Pursuing its belief that the Palestinian guerrillas trapped in West Beirut can and should be forced to surrender to Israel's invasion army, the Reagan administration cast two isolated votes of support for Israel's actions in Lebanon against overwhelming majorities in the United Nations yesterday.
In an early morning ballot after 16 hours of discussion and attempts to reach a compromise, the administration broke ranks with its two oldest European allies and 12 other countries on the Security Council by vetoing a resolution calling for an Israeli withdrawal from Beirut's city center.
Late in the afternoon, the United States and Israel were the only two nations to vote against a non-binding resolution in an emergency session of the General Assembly that determined an immediate withdrawal of all Israeli forces from Lebanon and asked the United Nations to consider punitive actions if Israel does not comply. The resolution was approved by 127 other countries.
The Security Council veto came after a day of conflicting signals from a State Department caught up in the abrupt resignation of Alexander M. Haig Jr. It followed attempts by American allies to persuade Washington that it will stand accused of encouraging a bloodbath if its assessment that the Palestinians will lay down their arms rather than fight is wrong.
The 14-to-1 Security Council vote on the resolution, which France introduced and Britain, Japan, Spain and Ireland joined in supporting, also triggered sharp reactions from Arab moderates. Egyptian President Hosni Mubarak told reporters in Cairo that he was "greatly disappointed" by the American veto.
Egypt had strongly supported the French resolution, and Mubarak predicted that American relations with Arab governments would suffer unless a way is found to prevent a massacre of the Palestinians.
Saudi Arabia, in an official statement broadcast by Riyadh Radio, said the kingdom "deeply regrets the rejection of the French resolution, which could have led to positive and effective results in checking the grave deterioration of the situation in Lebanon and restoring security and stability."
The flurry of diplomatic activity in New York, the controversy and mystery around Haig's departure and the proclamation of another cease-fire in Beirut Friday night left the Lebanese crisis still centered on the question that has defined it since Israeli troops arrived at the outskirts of Beirut and cut the guerrillas' only possible escape route, the Damascus-Beirut highway.
The question, in its crudest form, is whether the 5,000 to 6,000 Palestinian guerrillas believed to be in Beirut will put down their guns and agree to the Israeli demand that they go unarmed to live in a country that does not border on Israel, or will be exterminated by the overwhelming Israeli firepower that has reduced much of southern Lebanon and parts of West Beirut to rubble during the past three weeks.

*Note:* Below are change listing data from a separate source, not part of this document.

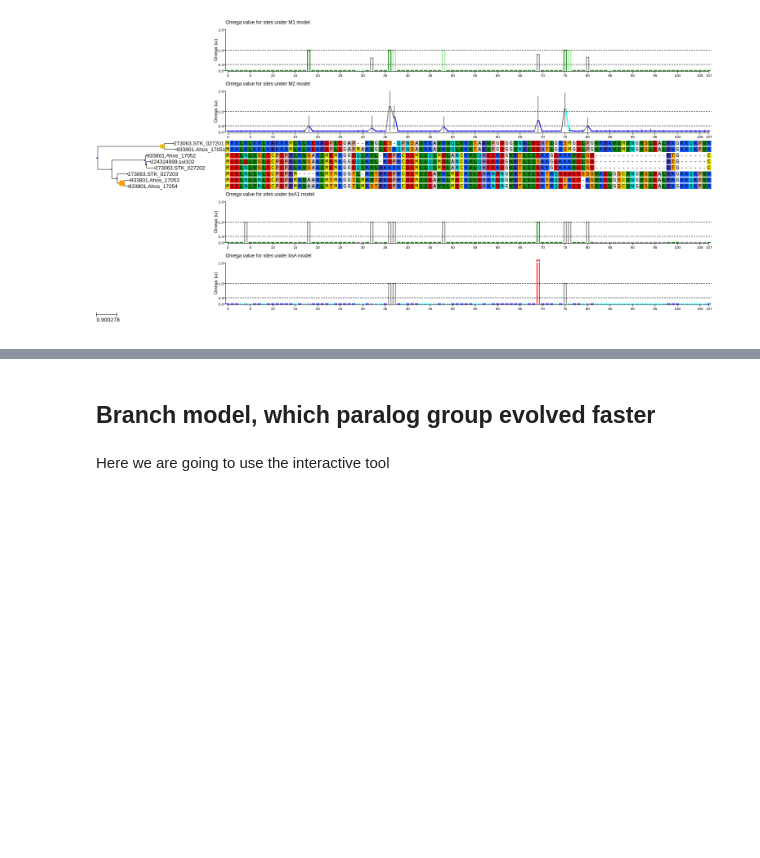
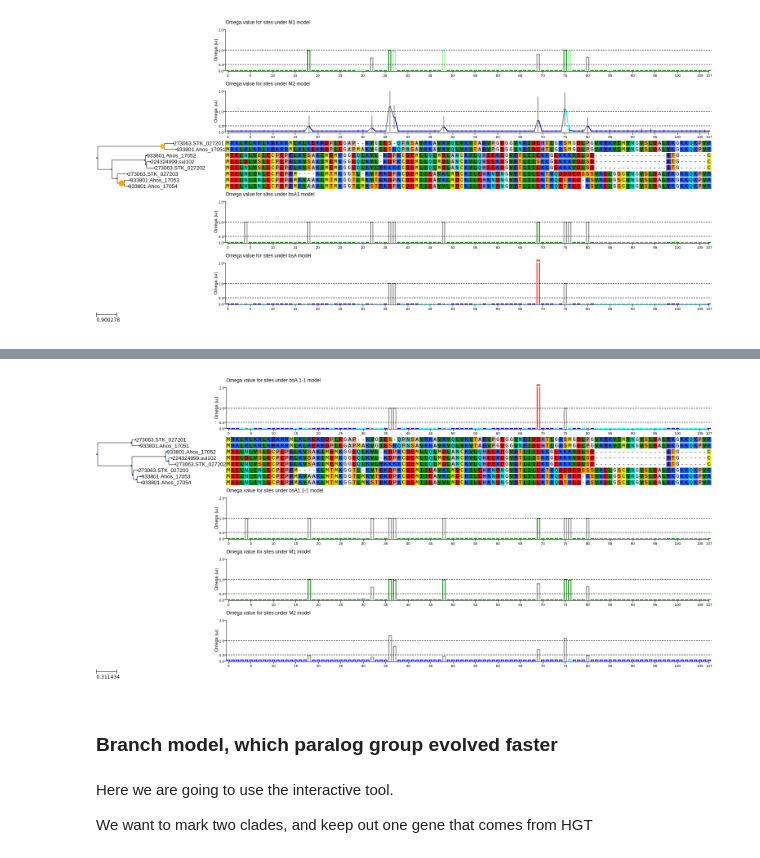
Before and after one commit to etetoolkit/course, a Jupyter notebook: nb/06-testing_selection/06-simple_evolutionary_models.ipynb, the cells around one changed output, grey strips where cells are left out. Drawn from its saved outputs; the diff is of its cells as text; code cells hidden in the pictures; blank space fills up the shorter version.

```diff
--- a/nb/06-testing_selection/06-simple_evolutionary_models.ipynb
+++ b/nb/06-testing_selection/06-simple_evolutionary_models.ipynb
@@ -190,4 +225,10 @@ tree.render('%%inline', histfaces=['M1', 'M2', 'bsA1', 'bsA'])
+# %%
+Image('data/evol/{}/summary_image.png'.format(wanted))
+# %% [output]
+[figure, added]
 # %% [markdown]
-## Branch model, which paralog group evolved faster
+### Branch model, which paralog group evolved faster
 # %% [markdown]
-Here we are going to use the interactive tool
+Here we are going to use the interactive tool.
+
+We want to mark two clades, and keep out one gene that comes from HGT
```
Also changed, not shown: parts of 10 cells of this notebook, 1 other file.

In putting forward and then redrafting its Security Council resolution in an effort to get American acceptance, France was acting on its belief that, in the words of one French official, "the Palestinians will not react like the Argentines did on the Falklands. They will provoke a bloodbath first, and the entire Western world, including the United States, will suffer from the consequences."
The French sought with the resolution to move the crisis out of an all-or-nothing gamble by allowing the Palestinians the face-saving device of moving back into refugee camps around Beirut with small arms, but they made it clear that the Palestinians would have to submit to Lebanese authority and U.N. control in Beirut if the Israelis were ever to pull back farther than the proposed six-mile disengagement zone.
State Department officials feared, however, that the resolution would encourage the Palestinians to think that they could still find a way to bluff their way out of the Israeli trap.
From the beginning of the crisis, Haig reportedly has argued that the kind of Israeli pounding Beirut has suffered this week will cause the Palestinians to crack and surrender, as the Israelis contend.
French officials were convinced after discussions with senior State Department aides early Friday that they could redraft their resolution to win American support or, at a minimum, a U.S. abstention instead of a veto. Foreign Minister Claude Cheysson appeared to be echoing French bitterness that the veto was cast when he described France's "deep regret" over the veto yesterday in Paris.
Reports from Beirut suggested that it was Haig's sudden decision to leave the Reagan administration that encouraged the Palestinians to continue their struggle, rather than the French action.
U.S. delegate Chalres Lichenstein cast the veto in the early-morning hours yesterday after a long night of telling journalists and other delegates that he had received no instructions from Washington. Diplomatic sources said Lichenstein sought a delay in the vote, but France refused, fearing it was a delaying tactic to gather other votes against the resolution.
The United States then did not go ahead with an alternative resolution it had floated in the day's discussions that would have retained many of the French provisions but made disarmament of the Palestinians a major condition for an Israeli pullback.
The council adjourned without scheduling further action.